I teach management in a Haredi college for women in Jerusalem. I’m not myself Haredi and so I’m often surprised by the students’ knowledge base – sometimes they are much more aware of the “outside” world than I would expect (with knowledge of things like Abercrombie and Fitch’s discriminatory hiring policies) and at other times they don’t have what most consider general knowledge (i.e. knowing that Silicon Valley is the high-tech capital of the world). One experience this past semester where their cultural upbringing truly caught me off guard.
I read obituaries. I like getting the whole picture about a person’s life, to be moved by other people’s passions and work.
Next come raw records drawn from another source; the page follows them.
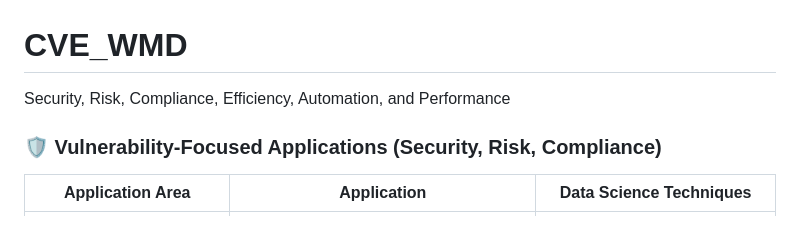
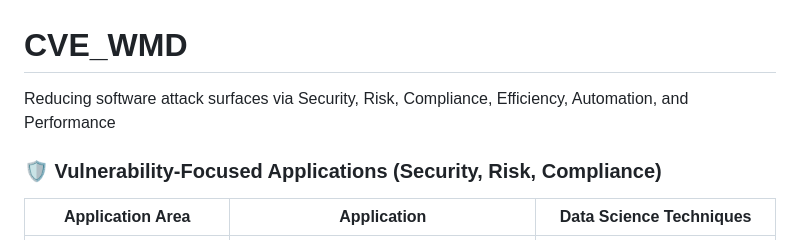
Before and after one commit to BubblyOrca/CVE_WMD, a Markdown page: README.md, the part around the change. Rendered like a GitHub page.

```diff
--- a/README.md
+++ b/README.md
@@ -1,5 +1,5 @@
 # CVE_WMD
-Security, Risk, Compliance, Efficiency, Automation, and Performance
+Reducing software attack surfaces via Security, Risk, Compliance, Efficiency, Automation, and Performance
 
 ### 🛡️ Vulnerability-Focused Applications (Security, Risk, Compliance)
 
```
Perhaps it is the sociologist in me, inspired by Margaret Mead, who liked to be inspired by people’s real lives.
Lilith, the first partner of Adam who rejected the subservient role that Adam and God tried to foist upon her, has been an inspiration for feminists for generations. As I was beginning my own young vocalizations and learning the power of naming things in my world, Judith Plaskow re-envisioned the traditional tale of Lilith in her 1972 essay, “The Coming of Lilith.” Plaskow imagined an alliance between Lilith and Eve: after the two shared stories from their lives, “the bond of sisterhood grew between them.” In this way, Lilith became an example of the power of consciousness-raising for Jewish women.
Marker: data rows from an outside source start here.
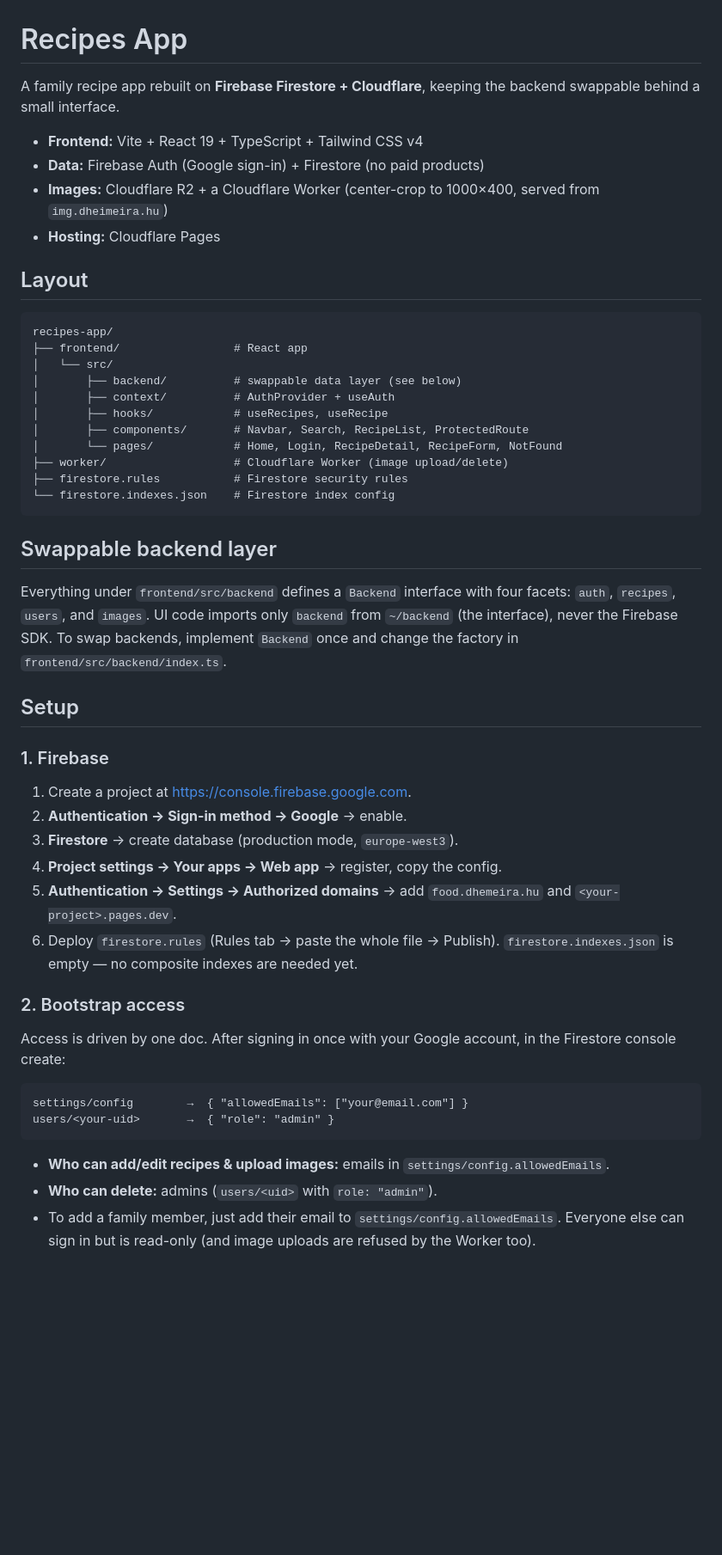
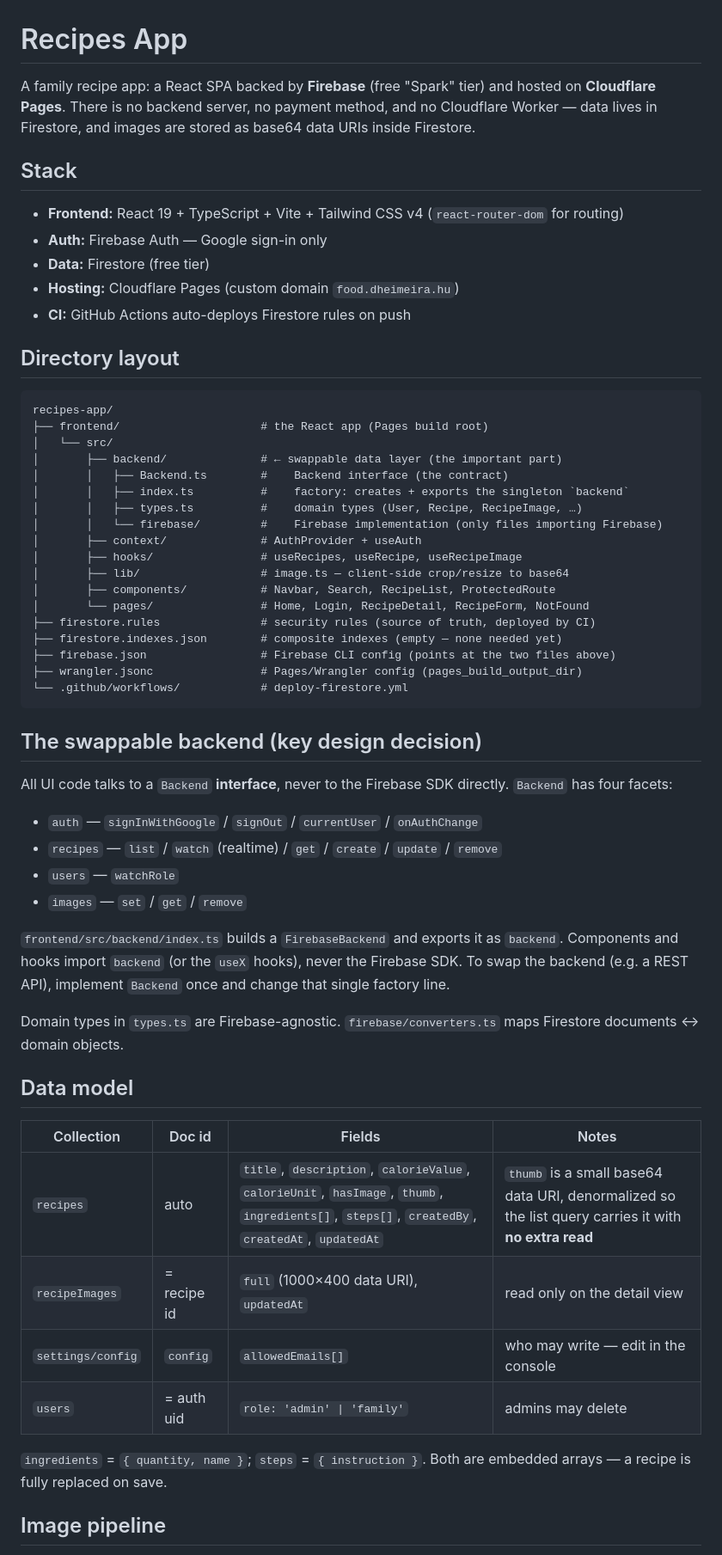
Before and after one commit to dhemeira/food, a Markdown page: README.md, the part around one of its changes. Shown at 86% size. GitHub-like rendering; blank space fills up the shorter version.

Commit message:
Rewrite README as developer reference

````diff
--- a/README.md
+++ b/README.md
@@ -1,58 +1,68 @@
 # Recipes App
 
-A family recipe app rebuilt on **Firebase Firestore + Cloudflare**, keeping the backend swappable behind a small interface.
+A family recipe app: a React SPA backed by **Firebase** (free "Spark" tier) and hosted on
+**Cloudflare Pages**. There is no backend server, no payment method, and no Cloudflare Worker —
+data lives in Firestore, and images are stored as base64 data URIs inside Firestore.
 
-- **Frontend:** Vite + React 19 + TypeScript + Tailwind CSS v4
-- **Data:** Firebase Auth (Google sign-in) + Firestore (no paid products)
-- **Images:** Cloudflare R2 + a Cloudflare Worker (center-crop to 1000×400, served from `img.dheimeira.hu`)
-- **Hosting:** Cloudflare Pages
+## Stack
 
-## Layout
+- **Frontend:** React 19 + TypeScript + Vite + Tailwind CSS v4 (`react-router-dom` for routing)
+- **Auth:** Firebase Auth — Google sign-in only
+- **Data:** Firestore (free tier)
+- **Hosting:** Cloudflare Pages (custom domain `food.dheimeira.hu`)
+- **CI:** GitHub Actions auto-deploys Firestore rules on push
+
+## Directory layout
 
 ```
 recipes-app/
-├── frontend/                 # React app
+├── frontend/                     # the React app (Pages build root)
 │   └── src/
-│       ├── backend/          # swappable data layer (see below)
-│       ├── context/          # AuthProvider + useAuth
-│       ├── hooks/            # useRecipes, useRecipe
-│       ├── components/       # Navbar, Search, RecipeList, ProtectedRoute
-│       └── pages/            # Home, Login, RecipeDetail, RecipeForm, NotFound
-├── worker/                   # Cloudflare Worker (image upload/delete)
-├── firestore.rules           # Firestore security rules
-└── firestore.indexes.json    # Firestore index config
+│       ├── backend/              # ← swappable data layer (the important part)
+│       │   ├── Backend.ts        #    Backend interface (the contract)
+│       │   ├── index.ts          #    factory: creates + exports the singleton `backend`
+│       │   ├── types.ts          #    domain types (User, Recipe, RecipeImage, …)
+│       │   └── firebase/         #    Firebase implementation (only files importing Firebase)
+│       ├── context/              # AuthProvider + useAuth
+│       ├── hooks/                # useRecipes, useRecipe, useRecipeImage
+│       ├── lib/                  # image.ts — client-side crop/resize to base64
+│       ├── components/           # Navbar, Search, RecipeList, ProtectedRoute
+│       └── pages/                # Home, Login, RecipeDetail, RecipeForm, NotFound
+├── firestore.rules               # security rules (source of truth, deployed by CI)
+├── firestore.indexes.json        # composite indexes (empty — none needed yet)
+├── firebase.json                 # Firebase CLI config (points at the two files above)
+├── wrangler.jsonc                # Pages/Wrangler config (pages_build_output_dir)
+└── .github/workflows/            # deploy-firestore.yml
 ```
 
-## Swappable backend layer
+## The swappable backend (key design decision)
 
-Everything under `frontend/src/backend` defines a `Backend` interface with four facets:
-`auth`, `recipes`, `users`, and `images`. UI code imports only `backend` from `~/backend`
-(the interface), never the Firebase SDK. To swap backends, implement `Backend` once and
-change the factory in `frontend/src/backend/index.ts`.
+All UI code talks to a `Backend` **interface**, never to the Firebase SDK directly. `Backend` has
+four facets:
 
-## Setup
+- `auth` — `signInWithGoogle` / `signOut` / `currentUser` / `onAuthChange`
+- `recipes` — `list` / `watch` (realtime) / `get` / `create` / `update` / `remove`
+- `users` — `watchRole`
+- `images` — `set` / `get` / `remove`
 
-### 1. Firebase
+`frontend/src/backend/index.ts` builds a `FirebaseBackend` and exports it as `backend`.
+Components and hooks import `backend` (or the `useX` hooks), never the Firebase SDK. To swap the
+backend (e.g. a REST API), implement `Backend` once and change that single factory line.
 
-1. Create a project at https://console.firebase.google.com.
-2. **Authentication → Sign-in method → Google** → enable.
-3. **Firestore** → create database (production mode, `europe-west3`).
-4. **Project settings → Your apps → Web app** → register, copy the config.
-5. **Authentication → Settings → Authorized domains** → add `food.dhemeira.hu` and `<your-project>.pages.dev`.
-6. Deploy `firestore.rules` (Rules tab → paste the whole file → Publish). `firestore.indexes.json` is empty — no composite indexes are needed yet.
+Domain types in `types.ts` are Firebase-agnostic. `firebase/converters.ts` maps Firestore
+documents ↔ domain objects.
 
-### 2. Bootstrap access
+## Data model
 
-Access is driven by one doc. After signing in once with your Google account, in the
-Firestore console create:
+| Collection       | Doc id     | Fields | Notes |
+|------------------|------------|--------|-------|
+| `recipes`        | auto       | `title`, `description`, `calorieValue`, `calorieUnit`, `hasImage`, `thumb`, `ingredients[]`, `steps[]`, `createdBy`, `createdAt`, `updatedAt` | `thumb` is a small base64 data URI, denormalized so the list query carries it with **no extra read** |
+| `recipeImages`   | = recipe id | `full` (1000×400 data URI), `updatedAt` | read only on the detail view |
+| `settings/config`| `config`   | `allowedEmails[]` | who may write — edit in the console |
+| `users`          | = auth uid | `role: 'admin' \| 'family'` | admins may delete |
 
-```
-settings/config        →  { "allowedEmails": ["your@email.com"] }
-users/<your-uid>       →  { "role": "admin" }
-```
+`ingredients` = `{ quantity, name }`; `steps` = `{ instruction }`. Both are embedded arrays — a
+recipe is fully replaced on save.
 
-- **Who can add/edit recipes & upload images:** emails in `settings/config.allowedEmails`.
-- **Who can delete:** admins (`users/<uid>` with `role: "admin"`).
-- To add a family member, just add their email to `settings/config.allowedEmails`.
-  Everyone else can sign in but is read-only (and image uploads are refused by the Worker too).
+## Image pipeline
 
````
Also changed, not shown: other parts of README.md (+54 -14 lines).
“If you will it, it is no dream,” might have been Theodor Herzl’s catchphrase for the founding of the State of Israel but it is a wholly American sentiment: “Energy and persistence conquer all things,” Benjamin Franklin said.
Facebook Chief Operating Officer Sheryl Sandberg has donated 290,000 shares of company stock, worth about $31 million, to several different charities.